In January, we told you oil tycoon Harold Hamm was about to lose a lot of money.

Hamm, the founder and CEO of shale-oil giant Continental Resources (CLR), is a smart businessman. He has been drilling for oil for more than 40 years. But he made one common investment mistake… He failed to “respect the trend.”

Hamm made a huge wrong bet in October that oil prices would rebound to $90 per barrel. With oil at around $50 per barrel today, this bet will cost Continental around $1.6 billion.

[ad#Google Adsense 336×280-IA]But Hamm isn’t the only energy CEO who made this bet.

Several other companies went against the trend.

And that means there are a few energy companies you should avoid investing in today…

As regular Growth Stock Wire readers know, natural resources – like oil – go through big cycles of boom and bust.

That’s because the prices of natural resources are based (almost) solely on supply and demand.

If there’s more supply than demand, prices will fall. But if there’s more demand than supply, prices will rise. That means companies in the natural resource sector have almost no control over the prices of the products they sell.

Compare that with companies in the electronics industry, for example. Tech giant Apple decides the price of its iPhones. Sure, the company has to pay attention to what its competition is doing. It won’t sell many iPhones if it prices them way above other phones. But in general, Apple can decide what price to sell its product for.

Energy companies, meanwhile, must rely on the global benchmark prices for oil and natural gas to set the prices for their products. That’s why the share prices of energy companies have fallen along with the prices of crude oil and natural gas over the past few months.

However, while energy companies can’t set their own prices, they do have a way to protect themselves against declines in oil and gas prices… It’s called hedging.

Hedging is when energy companies lock in the price of the oil and gas they sell for a set time in the future. For example, an energy company may have guaranteed contracts to sell oil for $90 per barrel from now through 2016. That’s hedging.

Doing this reduces the company’s exposure to severe price shocks. If oil falls to $50, like it has today, the company is guaranteed to get $90 per barrel for its oil through 2016. But hedging also means that if oil rises to $100 per barrel, the company will lose out on the higher price.

So if a company is betting on higher energy prices, it will hedge less than if it’s betting on lower energy prices. That’s what happened with Continental Resources. The company thought oil prices were headed higher, so it hedged less. And it wasn’t the only one…

According to energy consulting firm IHS Energy, in the fourth quarter of 2014, North American energy exploration and production companies hedged 41% of their oil and gas production. But these companies have only 21% of their 2015 production hedged… and only 5% of their oil and 8% of their natural gas production hedged for 2016.
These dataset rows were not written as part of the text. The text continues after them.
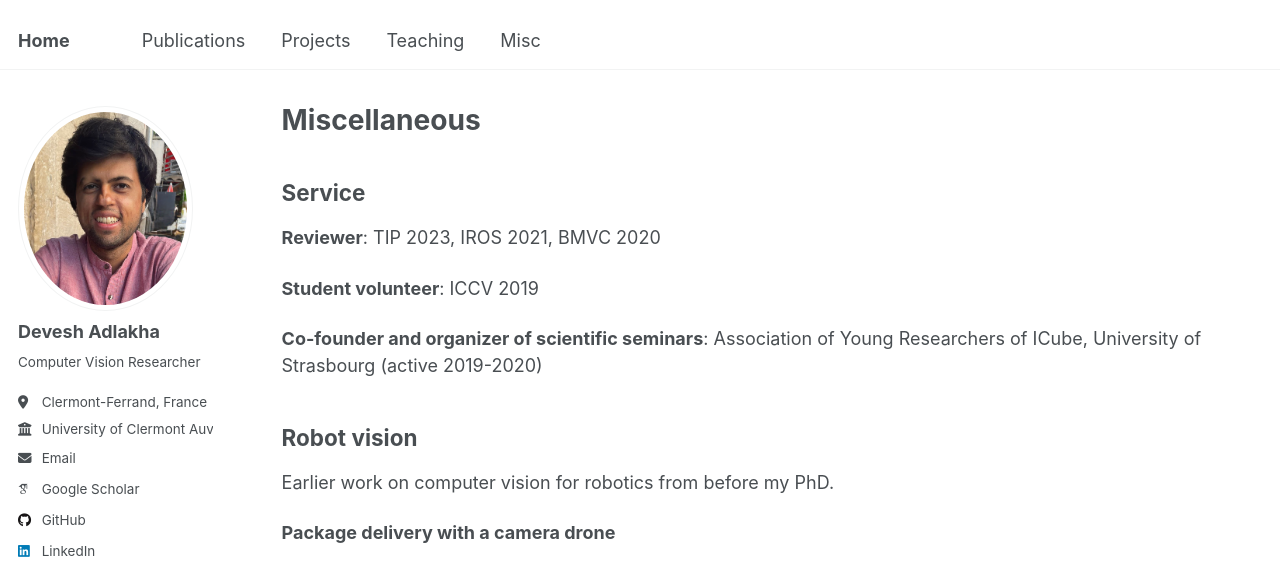
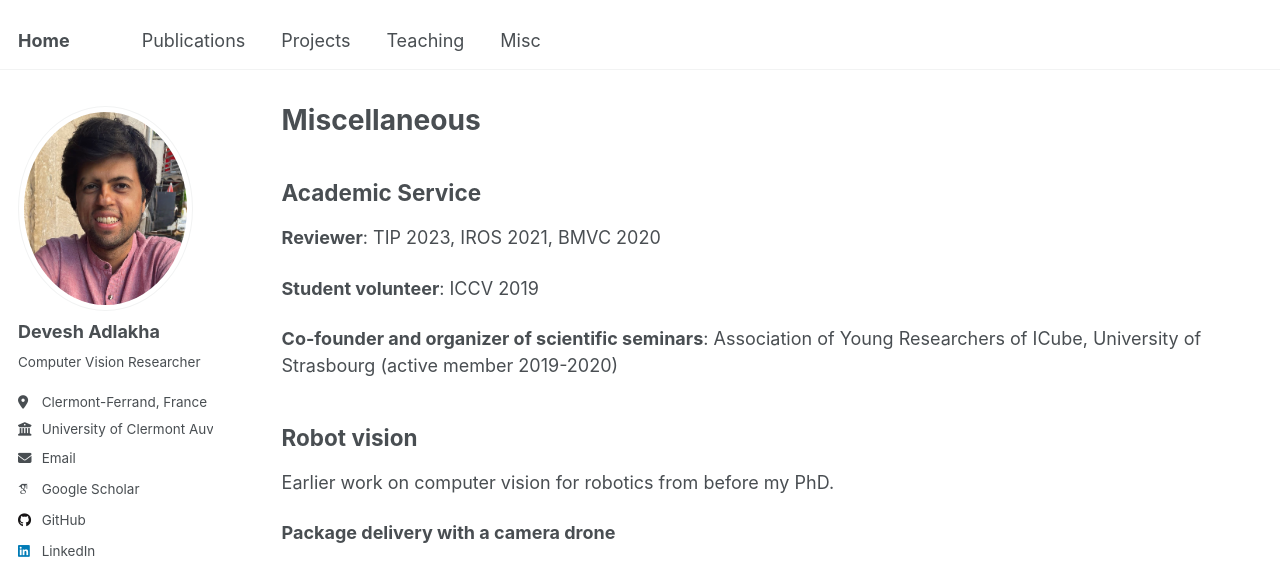
Before and after one commit to devadlakha/devadlakha.github.io, a Jekyll site: the page built from _pages/misc.md, in a window 1280 px wide and 900 px high, cut to the strip 0-566 px from the top of the window. Built offline with Jekyll 4.4.1, drawn with Linux system fonts in a browser that asks for light colours; some web fonts are replaced.

Commit message:
Update misc.md

```diff
--- a/_pages/misc.md
+++ b/_pages/misc.md
@@ -5,13 +5,13 @@ permalink: /misc/
 author_profile: true
 ---
 
-## Service
+## Academic Service
 
 **Reviewer**: TIP 2023, IROS 2021, BMVC 2020
 
 **Student volunteer**: ICCV 2019
 
-**Co-founder and organizer of scientific seminars**: Association of Young Researchers of ICube, University of Strasbourg (active 2019-2020)
+**Co-founder and organizer of scientific seminars**: Association of Young Researchers of ICube, University of Strasbourg (active member 2019-2020)
 
 
 ## Robot vision
```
And nine companies didn’t hedge their energy production for 2015 and 2016 at all.

In short, the majority of North American energy exploration and production companies must now take the daily price of crude oil and natural gas for their production… and that’s costing them a lot of money.

The price of the benchmark West Texas Intermediate (WTI) crude oil has fallen around 50% since its peak in June 2014. Meanwhile, natural gas prices are down around 40% in the same timeframe.

The fall has caused the share prices of companies who weren’t significantly hedged to plummet. The table below shows the fall in share prices for the nine companies who aren’t hedged at all this year…

CaptureThese companies are already down double digits since oil prices peaked in June 2014. And since these companies haven’t locked in the price of oil and gas for any of their future sales, shares are likely headed lower.

Some of these companies are less at risk for big share price drops than others. ConocoPhillips (COP), Hess (HES), and Occidental Petroleum (OXY) have seen smaller price drops because they have assets that aren’t wholly reliant on commodity prices to generate profits. So it’s unlikely their shares are headed too much lower based on today’s low energy prices.

But avoid the other six names – Apache (APA), Cimarex (XEC), Comstock (CRK), Continental, Marathon (MRO), and Murphy (MUR)– on this list right now. Their sales are 100% exposed to oil and gas prices. They will benefit when oil and gas prices go up, but with prices still down (and possibly headed lower), there’s likely more pain ahead.

Good investing,

Brian Weepie


Source: Growth Stock Wire